The Dilemma

Starring Vince Vaughn, Kevin James, Jennifer Connelly, and Winona Ryder
Directed by Ron Howard
Rated PG-13 for mature thematic elements involving sexual content
Appropriate for ages 15+

    Ronny and Nick (Vaughn and James) have been best friends since college and business partners after that.  But just days before the biggest presentation of their lives, Ronny discovers that Nick’s wife (Ryder) is cheating on him, giving him the dilemma of telling Nick and ruining any chance of going into the presentation prepared or waiting until afterward knowing that his best friend might hate him for it.

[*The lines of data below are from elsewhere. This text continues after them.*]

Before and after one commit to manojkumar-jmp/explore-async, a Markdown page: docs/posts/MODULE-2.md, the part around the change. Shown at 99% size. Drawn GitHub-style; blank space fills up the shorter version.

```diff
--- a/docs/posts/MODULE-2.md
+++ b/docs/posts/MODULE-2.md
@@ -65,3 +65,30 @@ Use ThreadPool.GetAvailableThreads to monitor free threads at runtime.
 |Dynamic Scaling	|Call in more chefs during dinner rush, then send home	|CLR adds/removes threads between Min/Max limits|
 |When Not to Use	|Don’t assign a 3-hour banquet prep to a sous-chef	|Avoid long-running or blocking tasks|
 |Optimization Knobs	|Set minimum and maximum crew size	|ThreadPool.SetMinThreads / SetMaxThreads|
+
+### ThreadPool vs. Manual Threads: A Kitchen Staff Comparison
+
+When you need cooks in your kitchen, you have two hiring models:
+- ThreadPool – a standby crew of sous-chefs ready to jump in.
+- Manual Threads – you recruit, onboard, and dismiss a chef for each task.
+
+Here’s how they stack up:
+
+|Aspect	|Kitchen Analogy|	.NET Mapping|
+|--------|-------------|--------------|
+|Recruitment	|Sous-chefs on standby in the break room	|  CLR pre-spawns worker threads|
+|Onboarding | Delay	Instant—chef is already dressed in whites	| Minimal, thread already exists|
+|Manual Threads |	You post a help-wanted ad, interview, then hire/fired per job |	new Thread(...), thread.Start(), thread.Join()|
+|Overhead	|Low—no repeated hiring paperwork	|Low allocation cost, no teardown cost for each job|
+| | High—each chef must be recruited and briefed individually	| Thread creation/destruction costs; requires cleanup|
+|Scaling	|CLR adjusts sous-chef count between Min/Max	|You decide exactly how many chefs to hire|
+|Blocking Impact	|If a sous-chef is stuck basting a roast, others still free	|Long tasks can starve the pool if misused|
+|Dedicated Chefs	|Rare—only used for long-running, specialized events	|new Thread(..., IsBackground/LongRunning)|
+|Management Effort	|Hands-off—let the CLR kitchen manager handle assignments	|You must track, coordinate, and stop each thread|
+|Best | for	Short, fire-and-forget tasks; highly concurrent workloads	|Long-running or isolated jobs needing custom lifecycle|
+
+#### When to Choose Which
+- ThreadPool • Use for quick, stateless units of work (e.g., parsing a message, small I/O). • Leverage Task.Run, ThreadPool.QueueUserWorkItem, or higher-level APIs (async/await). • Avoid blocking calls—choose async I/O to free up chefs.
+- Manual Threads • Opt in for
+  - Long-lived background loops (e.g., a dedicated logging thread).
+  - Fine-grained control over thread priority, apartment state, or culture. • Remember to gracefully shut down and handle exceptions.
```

    I had very preconceived notions going into this film.  After watching the trailer, this appeared to be nothing more than Vaughn doing his fast-talking obnoxious persona with James’s cartoon like physical antics.  And to be honest, the film starts out like that.  But then the script by Allan Loeb and the directing by Ron Howard kick in, taking the movie away from Vaughn and James and giving something more respectable back to the audience.  This very well could have been a stupid broad comedy, but the laughs end fairly early, making the picture more of a thought-provoking experience. 

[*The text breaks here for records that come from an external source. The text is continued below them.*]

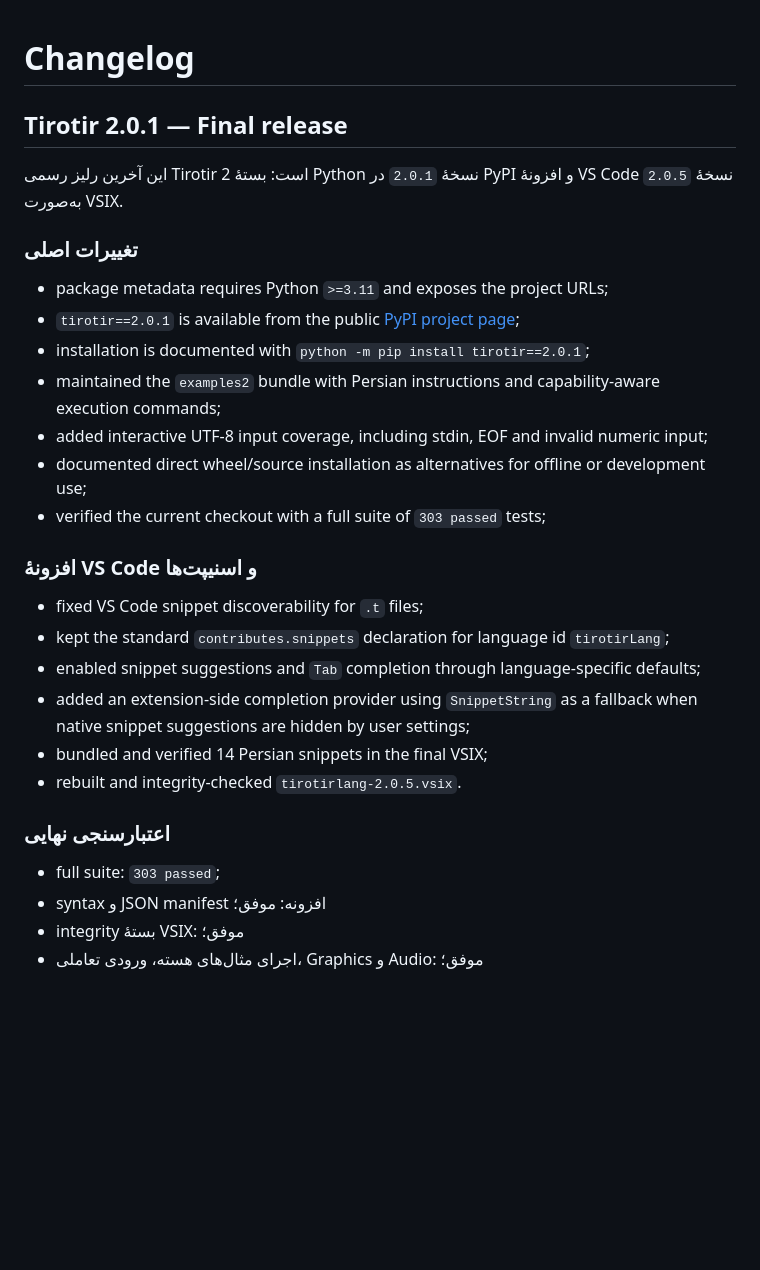
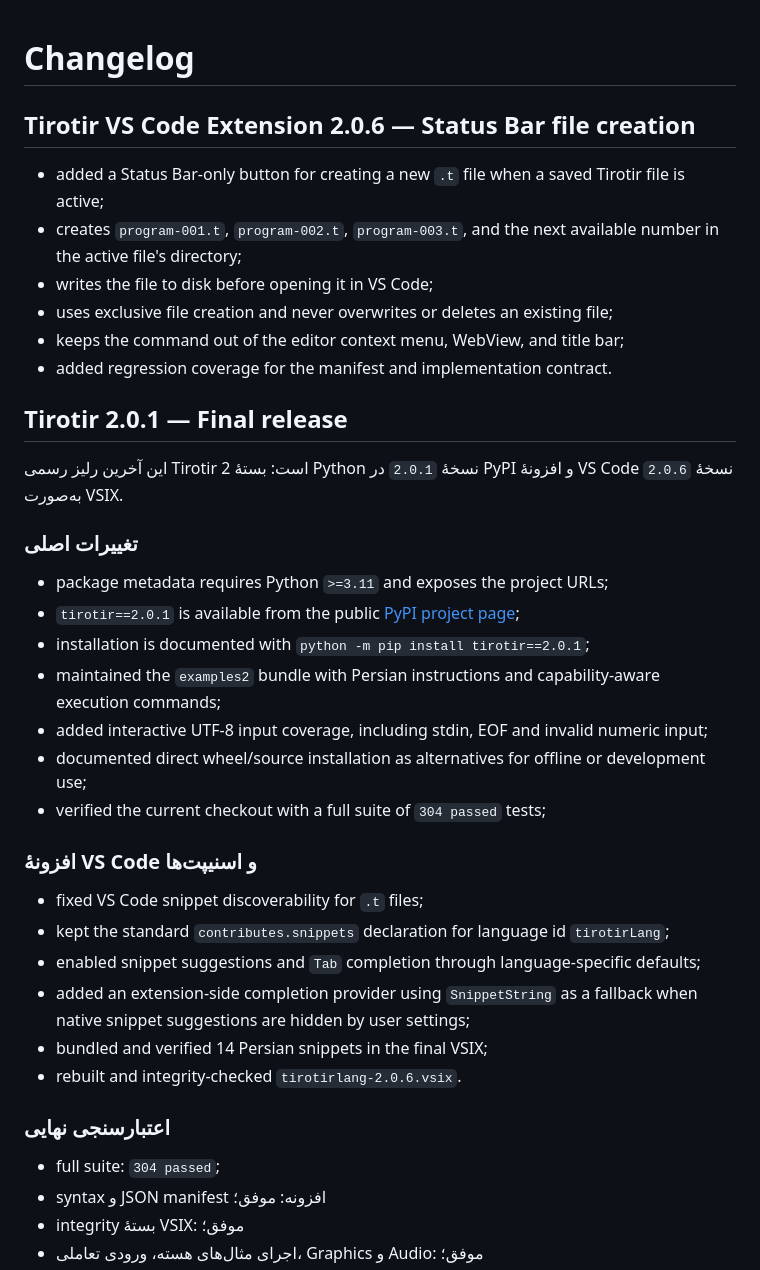
Before and after one commit to worker2025/tirotir, a Markdown page: CHANGELOG.md, the part around the change. Rendered like a GitHub page; blank space fills up the shorter version.

Commit message:
Update CHANGELOG for Tirotir VS Code Extension 2.0.6
Added a new Status Bar button for creating Tirotir files, ensuring unique naming and file creation without overwriting. Updated version number and verified test results.

```diff
--- a/CHANGELOG.md
+++ b/CHANGELOG.md
@@ -1,8 +1,17 @@
 # Changelog
+
+## Tirotir VS Code Extension 2.0.6 — Status Bar file creation
+
+- added a Status Bar-only button for creating a new `.t` file when a saved Tirotir file is active;
+- creates `program-001.t`, `program-002.t`, `program-003.t`, and the next available number in the active file's directory;
+- writes the file to disk before opening it in VS Code;
+- uses exclusive file creation and never overwrites or deletes an existing file;
+- keeps the command out of the editor context menu, WebView, and title bar;
+- added regression coverage for the manifest and implementation contract.
 
 ## Tirotir 2.0.1 — Final release
 
-این آخرین رلیز رسمی Tirotir 2 است: بستهٔ Python نسخهٔ `2.0.1` در PyPI و افزونهٔ VS Code نسخهٔ `2.0.5` به‌صورت VSIX.
+این آخرین رلیز رسمی Tirotir 2 است: بستهٔ Python نسخهٔ `2.0.1` در PyPI و افزونهٔ VS Code نسخهٔ `2.0.6` به‌صورت VSIX.
 
 ### تغییرات اصلی
 
@@ -12,7 +21,7 @@
 - maintained the `examples2` bundle with Persian instructions and capability-aware execution commands;
 - added interactive UTF-8 input coverage, including stdin, EOF and invalid numeric input;
 - documented direct wheel/source installation as alternatives for offline or development use;
-- verified the current checkout with a full suite of `303 passed` tests;
+- verified the current checkout with a full suite of `304 passed` tests;
 
 ### افزونهٔ VS Code و اسنیپت‌ها
 
@@ -21,11 +30,11 @@
 - enabled snippet suggestions and `Tab` completion through language-specific defaults;
 - added an extension-side completion provider using `SnippetString` as a fallback when native snippet suggestions are hidden by user settings;
 - bundled and verified 14 Persian snippets in the final VSIX;
-- rebuilt and integrity-checked `tirotirlang-2.0.5.vsix`.
+- rebuilt and integrity-checked `tirotirlang-2.0.6.vsix`.
 
 ### اعتبارسنجی نهایی
 
-- full suite: `303 passed`;
+- full suite: `304 passed`;
 - syntax و JSON manifest افزونه: موفق؛
 - integrity بستهٔ VSIX: موفق؛
 - اجرای مثال‌های هسته، ورودی تعاملی، Graphics و Audio: موفق؛
```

    After all, cheating is not really funny.  Especially when the elements of cheating dealt with are deceit and hurt.  Don’t misunderstand me, there is an underlying comedy here, but it serves more as a form of tension relief than the purpose of the film.  That being said, Vaughn was very well cast here and James gives the best performance of his career and proves that he can take on the drama.  In fact, he’s better at drama than comedy, but with his looks and physicality, comedy will most like remain his bread and butter, no matter how irritating he is with it (okay – I get it – he likes to goofy dance).  Ryder, who is seeing quite a resurgence thanks to this and Black Swan, plays the dishonest but victimized wife well.  Perhaps the scene stealer is Channing Tatum whose other guy role is quite the despicable character.  I was a bit turned off by Queen Latifah’s character due to its lack of believability and her choice to take it over the top when it just wasn’t necessary.

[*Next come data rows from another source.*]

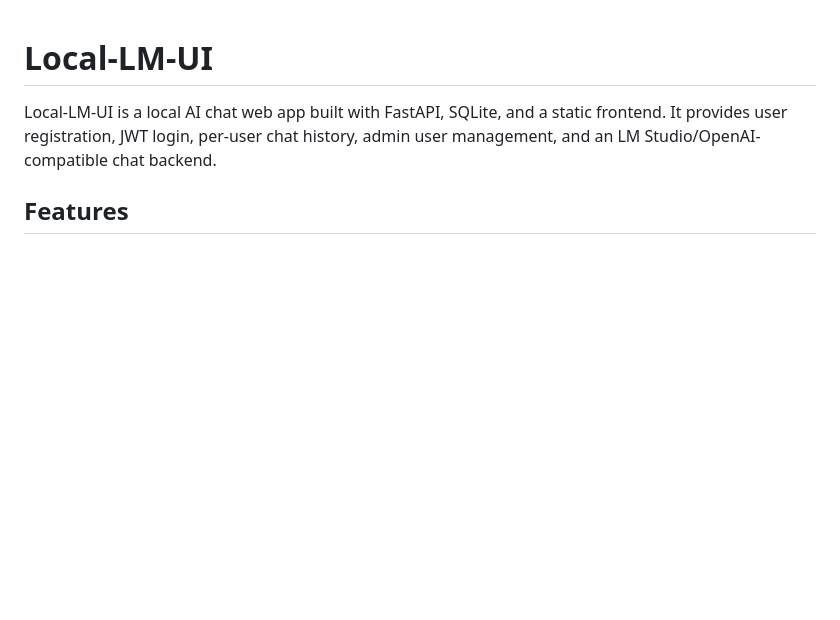
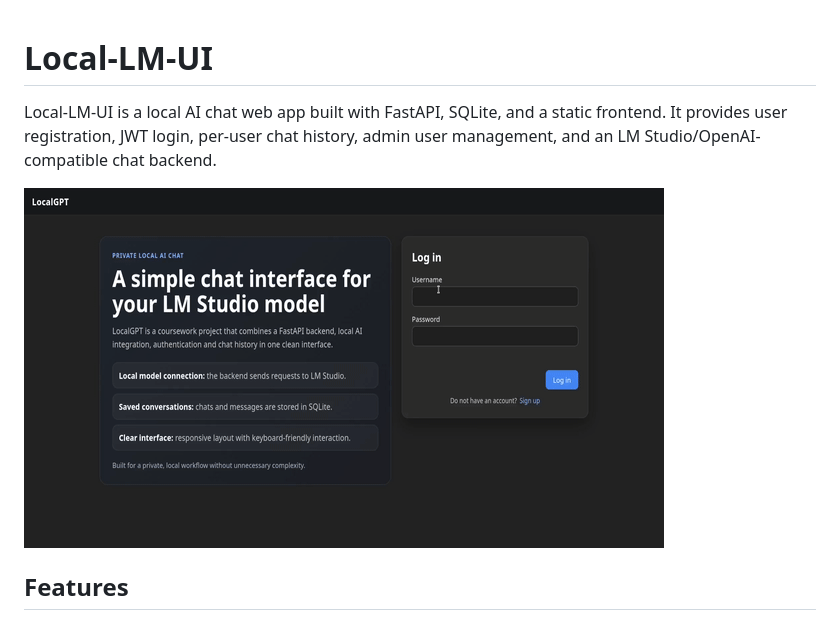
Before and after one commit to krondevra/Local-LM-UI, a Markdown page: README.md, the part around the change. Drawn GitHub-style; pictures changed too: assets/demo.gif (added); blank space fills up the shorter version.

Commit message:
Demo GIF and screenshots in assets/

```diff
--- a/README.md
+++ b/README.md
@@ -1,6 +1,8 @@
 # Local-LM-UI
 
 Local-LM-UI is a local AI chat web app built with FastAPI, SQLite, and a static frontend. It provides user registration, JWT login, per-user chat history, admin user management, and an LM Studio/OpenAI-compatible chat backend.
+
+![Demo](assets/demo.gif)
 
 ## Features
 
```
Also changed, not shown: assets/1.png (added), assets/2.png (added), assets/3.png (added), assets/4.png (added).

    Now the audience dilemma: who is the audience?  This is a movie about cheating, so it makes for a pretty lousy date movie.  Maybe it’s a dude flick, but it certainly lacks the action and violence needed there.  It’s not really a comedy, so you can forget the folks who just want to laugh.  It’s certainly not a chick flick.  This leaves a sort of gap.  Sure there are those that love Ron Howard, Vince Vaughn or Kevin James, but they will typically only go see the kinds of films those folks are known for.  So while it’s a decent pic, I’m not sure if it will get seen much in theaters and has the chance to disappoint many of the people who do show up.  B+